Cairn Picture

Pen, ink,

Watercolor &

Gold leaf


"Freeze this moment
A little bit longer
Make each sensation
A little bit stronger
Experience slips away..."

I had been itching to work with gold leaf since I had picked up "The Essential Klimpt" at Waldenbook's from the bargain rack.

The pattern on the model's blouse lent itself nicely to my experimentation. The Cairns in the background were an afterthought, inspired by the cover art from Rush's CD "Test For Echo", which I was listening to in the studio at the time.

In the mythology of ancient Greece, cairns were associated with Hermes, the god of overland travel. According to one legend, Hermes was put on trial by Hera for slaying her favorite servant, the monster Argus. All of the other gods acted as a jury, and as a way of declaring their verdict they were given pebbles, and told to throw them at whichever person they deemed to be in the right, Hermes or Hera. Hermes argued so skillfully that he ended up buried under a heap of pebbles, and this was the first cairn.

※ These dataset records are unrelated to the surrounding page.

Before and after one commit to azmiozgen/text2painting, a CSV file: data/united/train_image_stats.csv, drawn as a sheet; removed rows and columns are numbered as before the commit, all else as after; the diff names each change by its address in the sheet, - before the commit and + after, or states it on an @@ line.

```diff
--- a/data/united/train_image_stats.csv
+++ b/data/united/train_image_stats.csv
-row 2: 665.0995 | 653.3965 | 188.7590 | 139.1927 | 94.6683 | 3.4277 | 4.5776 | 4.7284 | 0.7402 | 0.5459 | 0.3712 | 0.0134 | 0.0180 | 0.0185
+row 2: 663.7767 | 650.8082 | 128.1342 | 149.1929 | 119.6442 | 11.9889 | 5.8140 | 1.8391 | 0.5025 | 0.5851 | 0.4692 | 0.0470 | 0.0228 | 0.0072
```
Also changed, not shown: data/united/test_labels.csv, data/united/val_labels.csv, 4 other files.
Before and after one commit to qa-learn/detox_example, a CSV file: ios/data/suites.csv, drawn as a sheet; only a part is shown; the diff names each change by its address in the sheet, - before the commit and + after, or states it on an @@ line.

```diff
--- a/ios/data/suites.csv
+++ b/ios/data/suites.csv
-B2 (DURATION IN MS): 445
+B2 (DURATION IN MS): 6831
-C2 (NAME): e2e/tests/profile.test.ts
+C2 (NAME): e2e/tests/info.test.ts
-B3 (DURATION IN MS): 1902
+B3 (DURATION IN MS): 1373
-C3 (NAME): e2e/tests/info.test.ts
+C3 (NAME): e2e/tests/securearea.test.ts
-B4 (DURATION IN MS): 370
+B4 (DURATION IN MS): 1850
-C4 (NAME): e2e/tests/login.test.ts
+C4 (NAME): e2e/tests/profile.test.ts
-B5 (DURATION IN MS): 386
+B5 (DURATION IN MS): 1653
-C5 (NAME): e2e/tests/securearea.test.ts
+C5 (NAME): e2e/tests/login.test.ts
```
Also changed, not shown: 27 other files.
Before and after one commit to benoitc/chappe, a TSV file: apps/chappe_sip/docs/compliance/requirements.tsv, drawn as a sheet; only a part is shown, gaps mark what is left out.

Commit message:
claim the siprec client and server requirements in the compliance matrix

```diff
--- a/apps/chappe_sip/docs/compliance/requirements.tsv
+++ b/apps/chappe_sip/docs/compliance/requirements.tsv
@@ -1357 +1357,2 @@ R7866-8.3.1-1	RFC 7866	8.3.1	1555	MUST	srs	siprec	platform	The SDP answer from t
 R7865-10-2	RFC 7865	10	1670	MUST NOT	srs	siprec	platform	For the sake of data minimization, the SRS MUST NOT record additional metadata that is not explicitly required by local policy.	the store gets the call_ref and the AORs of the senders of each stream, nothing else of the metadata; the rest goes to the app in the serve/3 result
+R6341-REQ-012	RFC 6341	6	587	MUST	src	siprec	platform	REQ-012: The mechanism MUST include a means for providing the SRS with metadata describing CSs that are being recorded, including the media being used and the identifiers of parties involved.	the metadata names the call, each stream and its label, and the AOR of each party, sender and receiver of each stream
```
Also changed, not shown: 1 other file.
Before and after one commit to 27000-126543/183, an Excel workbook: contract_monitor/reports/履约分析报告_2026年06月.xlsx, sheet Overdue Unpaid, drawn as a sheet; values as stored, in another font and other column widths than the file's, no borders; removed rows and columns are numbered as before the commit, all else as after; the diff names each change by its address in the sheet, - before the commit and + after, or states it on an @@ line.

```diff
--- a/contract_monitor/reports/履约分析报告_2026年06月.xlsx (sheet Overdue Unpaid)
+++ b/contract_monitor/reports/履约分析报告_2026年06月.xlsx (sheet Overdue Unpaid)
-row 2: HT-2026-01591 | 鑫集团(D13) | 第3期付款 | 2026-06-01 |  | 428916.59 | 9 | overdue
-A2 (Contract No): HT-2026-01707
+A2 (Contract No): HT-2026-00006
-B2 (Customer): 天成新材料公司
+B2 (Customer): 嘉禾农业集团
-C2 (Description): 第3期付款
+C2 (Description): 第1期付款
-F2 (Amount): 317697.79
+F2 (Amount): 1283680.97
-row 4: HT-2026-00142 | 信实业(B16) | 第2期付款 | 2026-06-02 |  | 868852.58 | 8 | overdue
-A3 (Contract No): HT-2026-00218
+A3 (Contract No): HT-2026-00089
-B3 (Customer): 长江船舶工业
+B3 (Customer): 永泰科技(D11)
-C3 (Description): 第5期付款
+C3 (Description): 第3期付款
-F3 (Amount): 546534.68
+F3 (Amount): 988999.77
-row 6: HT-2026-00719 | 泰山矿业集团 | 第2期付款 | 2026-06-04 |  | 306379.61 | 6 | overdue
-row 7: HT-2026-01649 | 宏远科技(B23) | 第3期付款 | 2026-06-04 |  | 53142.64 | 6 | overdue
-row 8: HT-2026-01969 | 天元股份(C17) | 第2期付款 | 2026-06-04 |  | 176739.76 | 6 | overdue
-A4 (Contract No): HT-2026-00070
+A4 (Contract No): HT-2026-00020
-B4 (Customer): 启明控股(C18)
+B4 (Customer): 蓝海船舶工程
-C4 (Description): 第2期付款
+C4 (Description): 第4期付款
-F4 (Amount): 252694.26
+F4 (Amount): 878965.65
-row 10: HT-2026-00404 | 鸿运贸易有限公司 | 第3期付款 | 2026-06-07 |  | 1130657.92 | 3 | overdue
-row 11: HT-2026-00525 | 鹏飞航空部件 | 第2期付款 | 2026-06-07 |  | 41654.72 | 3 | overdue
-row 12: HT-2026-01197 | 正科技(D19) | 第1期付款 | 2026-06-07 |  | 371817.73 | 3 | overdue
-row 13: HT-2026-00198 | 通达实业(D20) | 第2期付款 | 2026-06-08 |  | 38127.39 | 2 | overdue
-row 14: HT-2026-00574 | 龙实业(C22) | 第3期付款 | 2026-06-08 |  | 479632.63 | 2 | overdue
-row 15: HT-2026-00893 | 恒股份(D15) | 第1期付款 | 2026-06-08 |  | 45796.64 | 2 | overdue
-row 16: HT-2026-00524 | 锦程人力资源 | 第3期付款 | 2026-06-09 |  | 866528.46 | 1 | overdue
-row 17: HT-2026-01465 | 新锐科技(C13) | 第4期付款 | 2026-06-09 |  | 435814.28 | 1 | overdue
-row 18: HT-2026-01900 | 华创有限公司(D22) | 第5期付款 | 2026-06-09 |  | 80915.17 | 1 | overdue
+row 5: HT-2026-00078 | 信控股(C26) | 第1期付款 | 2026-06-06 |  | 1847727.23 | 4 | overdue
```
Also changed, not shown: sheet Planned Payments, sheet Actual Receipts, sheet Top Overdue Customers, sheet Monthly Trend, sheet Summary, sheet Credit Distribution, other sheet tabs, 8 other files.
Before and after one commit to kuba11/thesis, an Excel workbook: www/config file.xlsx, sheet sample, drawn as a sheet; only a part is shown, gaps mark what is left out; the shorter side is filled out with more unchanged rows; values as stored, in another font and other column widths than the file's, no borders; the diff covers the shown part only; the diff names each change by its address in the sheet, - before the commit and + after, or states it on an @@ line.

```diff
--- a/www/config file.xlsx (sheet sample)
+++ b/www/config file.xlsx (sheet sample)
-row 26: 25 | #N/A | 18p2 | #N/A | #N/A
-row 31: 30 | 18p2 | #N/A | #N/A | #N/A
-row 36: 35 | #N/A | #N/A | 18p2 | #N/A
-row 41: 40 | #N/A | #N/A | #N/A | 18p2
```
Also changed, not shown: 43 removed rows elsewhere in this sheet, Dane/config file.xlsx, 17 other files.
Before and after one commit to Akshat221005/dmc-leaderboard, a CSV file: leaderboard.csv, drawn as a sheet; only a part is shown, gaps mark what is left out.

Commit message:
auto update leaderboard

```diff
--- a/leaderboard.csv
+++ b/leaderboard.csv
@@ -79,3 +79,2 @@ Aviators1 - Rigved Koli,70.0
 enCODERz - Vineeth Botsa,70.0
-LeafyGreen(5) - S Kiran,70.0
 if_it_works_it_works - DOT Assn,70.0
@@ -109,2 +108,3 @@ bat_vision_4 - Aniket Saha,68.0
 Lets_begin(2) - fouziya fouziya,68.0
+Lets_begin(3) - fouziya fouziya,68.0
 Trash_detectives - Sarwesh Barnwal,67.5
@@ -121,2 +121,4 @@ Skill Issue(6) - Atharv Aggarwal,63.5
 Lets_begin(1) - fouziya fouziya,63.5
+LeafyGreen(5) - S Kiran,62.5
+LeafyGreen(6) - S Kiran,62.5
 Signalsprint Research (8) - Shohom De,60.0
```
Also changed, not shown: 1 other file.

Obviously my dancer has more of a Gaelic or Celtic feel about her. Chalk it up to my Irish blood and the love of long, flowing hair. I think, in the story I made up for her in my head as I painted this piece, she was a ghost. Like a banshee or will-o-the-wisp. She was more than a little inspired by the conjuring sisters in Tanith Lee's "Kill The Dead".

Kill the dead? How can you slay that which is already slain? Sometimes the dead refuse to stay quiet.
For there are times when the dead have a destiny that must be fulfilled. There are times when those who must walk defy God and Nature to do so; those are times of horror and haunting.
Then one must call the exorcist. There is work for the slayer of ghosts in the backlands of the world. There is work for the Ghost-Killer.
It is the story of two sisters who defied him. One did not belong on this earth, one did. But which was the one he must kill? Which was the one he must silence? Here is the moment caught between the notes of a song. A hauntingly familiar tune.

Author C.E. Murphy owns this original. How cool is that?
Continue Reading: Hera